Not long ago, I mentioned that the University of Chicago’s Statement on Free Expression had been adapted into a model statement by the Foundation for Individual Rights in Education. It seems that such statements are needed now more than ever, and in that spirit, I recently proposed the model statement to my institution’s Faculty Council, with an eye toward presenting it to the full faculty. I proposed it not as a binding measure — there are existing statements on academic freedom in our faculty documents, and any expansions of that sort would have to be approved by the school’s Board of Trustees — nor in response to any attempts at restraint here at the college. In fact, I have never believed myself to be silenced here in Mondoville, as anyone who has had lunch with me in the college cafeteria can attest.
Nonetheless, I believe we are seeing an increasingly chilly climate for expression in America’s colleges and universities, and a corresponding rise in mobs of overgrown toddlers spouting nonsense like, “[A Yale faculty member] needs to stop instigating more debate.” Of course, that’s precisely the opposite of intellectual growth, but someone’s feelings may be bruised, so offenders must be shouted down or otherwise silenced. (And if not saying anything offends someone, well, let’s get rid of those folks too!) I despise mobs. Consequently, I think it would be a good idea for the faculty of which I’m a member to reaffirm a commitment to free expression, even if that affirmation is symbolic and non-binding. Hence, my submission of the statement to the faculty council.

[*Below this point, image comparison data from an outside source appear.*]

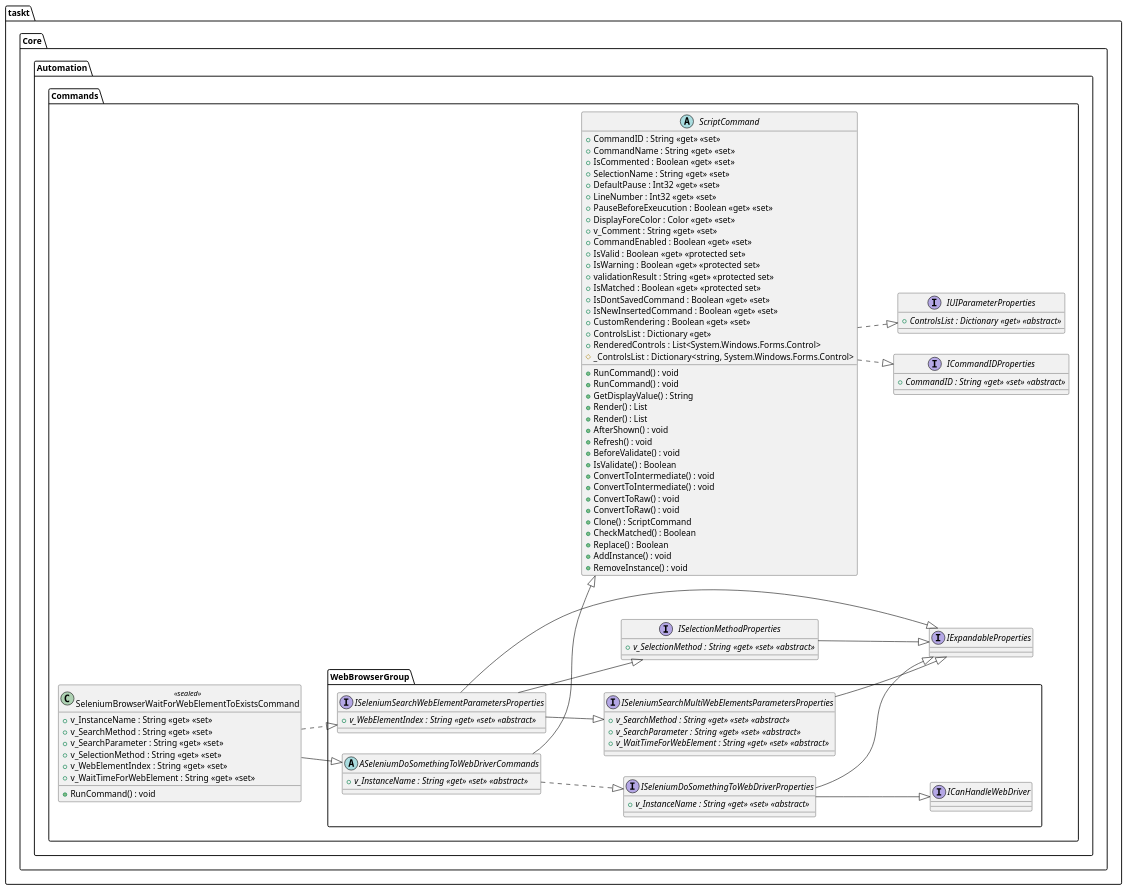
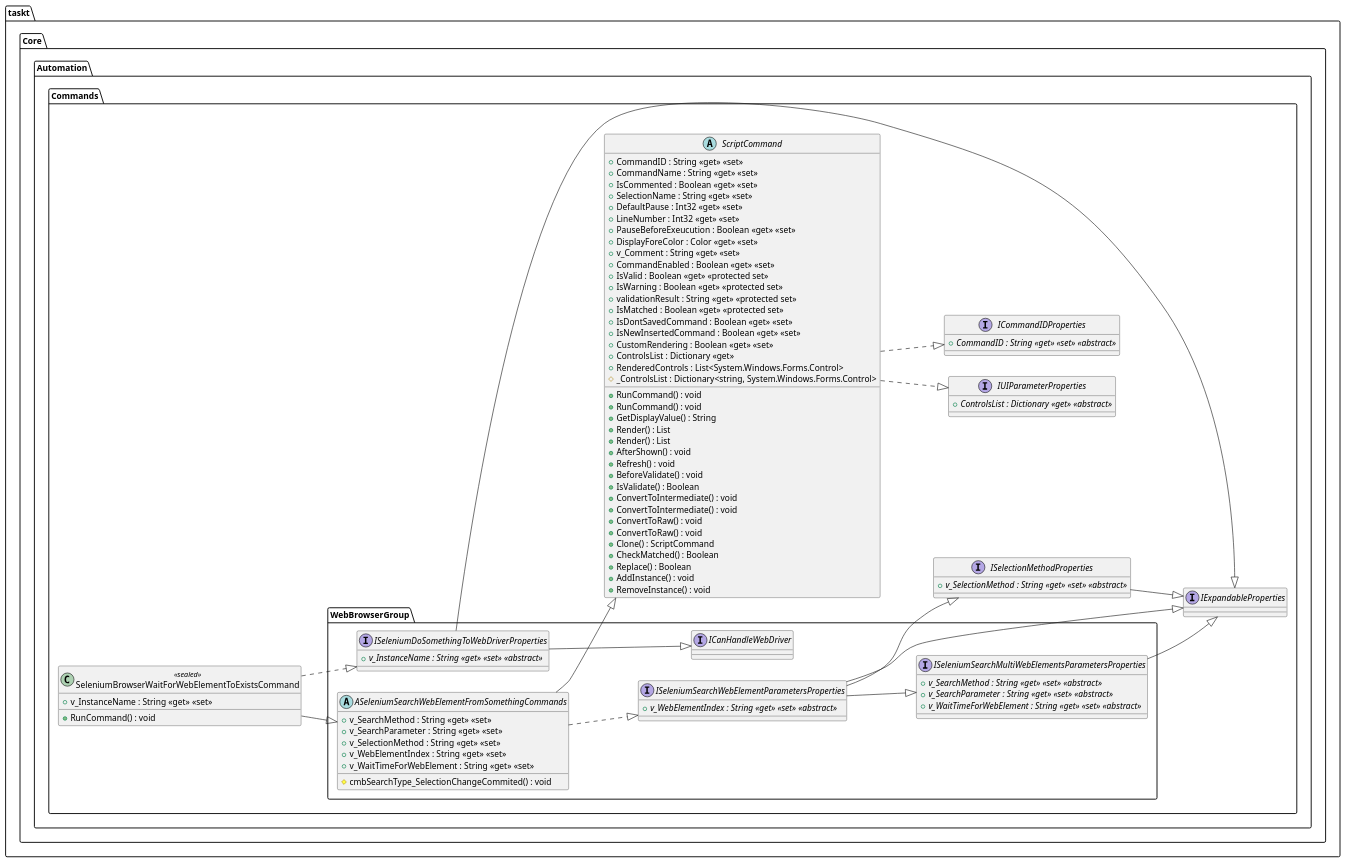
One commit to saucepleez/taskt changed the diagram in taskt/Core/Automation/Commands/WebBrowserGroup/SeleniumBrowserWaitForWebElementToExistsCommand.puml. Above: the diagram before and after it, drawn with PlantUML. The commit also changed 45 other files, not shown here.

```diff
--- a/taskt/Core/Automation/Commands/WebBrowserGroup/SeleniumBrowserWaitForWebElementToExistsCommand.puml
+++ b/taskt/Core/Automation/Commands/WebBrowserGroup/SeleniumBrowserWaitForWebElementToExistsCommand.puml
@@ -1,125 +1,125 @@
 @startuml
 left to right direction
 package "taskt.Core.Automation.Commands"{
 class "SeleniumBrowserWaitForWebElementToExistsCommand" <<sealed>> {
 +RunCommand() : void 
 +v_InstanceName : String <<get>> <<set>> 
+}
+}
+
+package "taskt.Core.Automation.Commands.WebBrowserGroup"{
+abstract class "ASeleniumSearchWebElementFromSomethingCommands"{
+#cmbSearchType_SelectionChangeCommited() : void 
 +v_SearchMethod : String <<get>> <<set>> 
 +v_SearchParameter : String <<get>> <<set>> 
 +v_SelectionMethod : String <<get>> <<set>> 
 +v_WebElementIndex : String <<get>> <<set>> 
 +v_WaitTimeForWebElement : String <<get>> <<set>> 
 }
 }
 
 package "taskt.Core.Automation.Commands.WebBrowserGroup"{
-abstract class "ASeleniumDoSomethingToWebDriverCommands"{
+Interface "ISeleniumDoSomethingToWebDriverProperties" {
 +{abstract} v_InstanceName : String <<get>> <<set>> <<abstract>> 
-}
-}
-
-package "taskt.Core.Automation.Commands.WebBrowserGroup"{
-Interface "ISeleniumSearchWebElementParametersProperties" {
-+{abstract} v_WebElementIndex : String <<get>> <<set>> <<abstract>> 
 }
 }
 
 package "taskt.Core.Automation.Commands"{
 abstract class "ScriptCommand"{
 +RunCommand() : void 
 +RunCommand() : void 
 +GetDisplayValue() : String
 +Render() : List
 +Render() : List
 +AfterShown() : void 
 +Refresh() : void 
 +BeforeValidate() : void 
 +IsValidate() : Boolean
 +ConvertToIntermediate() : void 
 +ConvertToIntermediate() : void 
 +ConvertToRaw() : void 
 +ConvertToRaw() : void 
 +Clone() : ScriptCommand
 +CheckMatched() : Boolean
 +Replace() : Boolean
 +AddInstance() : void 
 +RemoveInstance() : void 
 +CommandID : String <<get>> <<set>> 
 +CommandName : String <<get>> <<set>> 
 +IsCommented : Boolean <<get>> <<set>> 
 +SelectionName : String <<get>> <<set>> 
 +DefaultPause : Int32 <<get>> <<set>> 
 +LineNumber : Int32 <<get>> <<set>> 
 +PauseBeforeExeucution : Boolean <<get>> <<set>> 
 +DisplayForeColor : Color <<get>> <<set>> 
 +v_Comment : String <<get>> <<set>> 
 +CommandEnabled : Boolean <<get>> <<set>> 
 +IsValid : Boolean <<get>> <<protected set>>
 +IsWarning : Boolean <<get>> <<protected set>>
 +validationResult : String <<get>> <<protected set>>
 +IsMatched : Boolean <<get>> <<protected set>>
 +IsDontSavedCommand : Boolean <<get>> <<set>> 
 +IsNewInsertedCommand : Boolean <<get>> <<set>> 
 +CustomRendering : Boolean <<get>> <<set>> 
 +ControlsList : Dictionary <<get>> 
 +RenderedControls : List<System.Windows.Forms.Control>
 #_ControlsList : Dictionary<string, System.Windows.Forms.Control>
 }
 }
 
 package "taskt.Core.Automation.Commands.WebBrowserGroup"{
-Interface "ISeleniumDoSomethingToWebDriverProperties" {
-+{abstract} v_InstanceName : String <<get>> <<set>> <<abstract>> 
+Interface "ISeleniumSearchWebElementParametersProperties" {
++{abstract} v_WebElementIndex : String <<get>> <<set>> <<abstract>> 
 }
 }
 
 package "taskt.Core.Automation.Commands.WebBrowserGroup"{
-Interface "ISeleniumSearchMultiWebElementsParametersProperties" {
-+{abstract} v_SearchMethod : String <<get>> <<set>> <<abstract>> 
-+{abstract} v_SearchParameter : String <<get>> <<set>> <<abstract>> 
-+{abstract} v_WaitTimeForWebElement : String <<get>> <<set>> <<abstract>> 
-}
-}
-
-package "taskt.Core.Automation.Commands"{
-Interface "ISelectionMethodProperties" {
-+{abstract} v_SelectionMethod : String <<get>> <<set>> <<abstract>> 
+Interface "ICanHandleWebDriver" {
 }
 }
 
 package "taskt.Core.Automation.Commands"{
 Interface "IExpandableProperties" {
 }
 }
 
 package "taskt.Core.Automation.Commands"{
 Interface "IUIParameterProperties" {
 +{abstract} ControlsList : Dictionary <<get>> <<abstract>> 
 }
 }
 
 package "taskt.Core.Automation.Commands"{
 Interface "ICommandIDProperties" {
 +{abstract} CommandID : String <<get>> <<set>> <<abstract>> 
 }
 }
 
 package "taskt.Core.Automation.Commands.WebBrowserGroup"{
-Interface "ICanHandleWebDriver" {
+Interface "ISeleniumSearchMultiWebElementsParametersProperties" {
++{abstract} v_SearchMethod : String <<get>> <<set>> <<abstract>> 
++{abstract} v_SearchParameter : String <<get>> <<set>> <<abstract>> 
++{abstract} v_WaitTimeForWebElement : String <<get>> <<set>> <<abstract>> 
 }
 }
 
-taskt.Core.Automation.Commands.SeleniumBrowserWaitForWebElementToExistsCommand --|> taskt.Core.Automation.Commands.WebBrowserGroup.ASeleniumDoSomethingToWebDriverCommands
-taskt.Core.Automation.Commands.SeleniumBrowserWaitForWebElementToExistsCommand ..|> taskt.Core.Automation.Commands.WebBrowserGroup.ISeleniumSearchWebElementParametersProperties
-taskt.Core.Automation.Commands.WebBrowserGroup.ASeleniumDoSomethingToWebDriverCommands --|> taskt.Core.Automation.Commands.ScriptCommand
-taskt.Core.Automation.Commands.WebBrowserGroup.ASeleniumDoSomethingToWebDriverCommands ..|> taskt.Core.Automation.Commands.WebBrowserGroup.ISeleniumDoSomethingToWebDriverProperties
+package "taskt.Core.Automation.Commands"{
+Interface "ISelectionMethodProperties" {
++{abstract} v_SelectionMethod : String <<get>> <<set>> <<abstract>> 
+}
+}
+
+taskt.Core.Automation.Commands.SeleniumBrowserWaitForWebElementToExistsCommand --|> taskt.Core.Automation.Commands.WebBrowserGroup.ASeleniumSearchWebElementFromSomethingCommands
+taskt.Core.Automation.Commands.SeleniumBrowserWaitForWebElementToExistsCommand ..|> taskt.Core.Automation.Commands.WebBrowserGroup.ISeleniumDoSomethingToWebDriverProperties
+taskt.Core.Automation.Commands.WebBrowserGroup.ASeleniumSearchWebElementFromSomethingCommands --|> taskt.Core.Automation.Commands.ScriptCommand
+taskt.Core.Automation.Commands.WebBrowserGroup.ASeleniumSearchWebElementFromSomethingCommands ..|> taskt.Core.Automation.Commands.WebBrowserGroup.ISeleniumSearchWebElementParametersProperties
+taskt.Core.Automation.Commands.WebBrowserGroup.ISeleniumDoSomethingToWebDriverProperties --|> taskt.Core.Automation.Commands.WebBrowserGroup.ICanHandleWebDriver
+taskt.Core.Automation.Commands.WebBrowserGroup.ISeleniumDoSomethingToWebDriverProperties --|> taskt.Core.Automation.Commands.IExpandableProperties
+taskt.Core.Automation.Commands.ScriptCommand ..|> taskt.Core.Automation.Commands.IUIParameterProperties
+taskt.Core.Automation.Commands.ScriptCommand ..|> taskt.Core.Automation.Commands.ICommandIDProperties
 taskt.Core.Automation.Commands.WebBrowserGroup.ISeleniumSearchWebElementParametersProperties --|> taskt.Core.Automation.Commands.WebBrowserGroup.ISeleniumSearchMultiWebElementsParametersProperties
 taskt.Core.Automation.Commands.WebBrowserGroup.ISeleniumSearchWebElementParametersProperties --|> taskt.Core.Automation.Commands.ISelectionMethodProperties
 taskt.Core.Automation.Commands.WebBrowserGroup.ISeleniumSearchWebElementParametersProperties --|> taskt.Core.Automation.Commands.IExpandableProperties
-taskt.Core.Automation.Commands.ScriptCommand ..|> taskt.Core.Automation.Commands.IUIParameterProperties
-taskt.Core.Automation.Commands.ScriptCommand ..|> taskt.Core.Automation.Commands.ICommandIDProperties
-taskt.Core.Automation.Commands.WebBrowserGroup.ISeleniumDoSomethingToWebDriverProperties --|> taskt.Core.Automation.Commands.WebBrowserGroup.ICanHandleWebDriver
-taskt.Core.Automation.Commands.WebBrowserGroup.ISeleniumDoSomethingToWebDriverProperties --|> taskt.Core.Automation.Commands.IExpandableProperties
 taskt.Core.Automation.Commands.WebBrowserGroup.ISeleniumSearchMultiWebElementsParametersProperties --|> taskt.Core.Automation.Commands.IExpandableProperties
 taskt.Core.Automation.Commands.ISelectionMethodProperties --|> taskt.Core.Automation.Commands.IExpandableProperties
 @enduml
```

As I told my colleagues there, I think of this action as prophylactic in nature — and perhaps a step toward extending the freedom we faculty enjoy to the larger campus community.
Well, I’m pleased to report that the council voted to forward the statement for consideration to the full faculty. More as it happens, but I’m glad we’ve moved this far.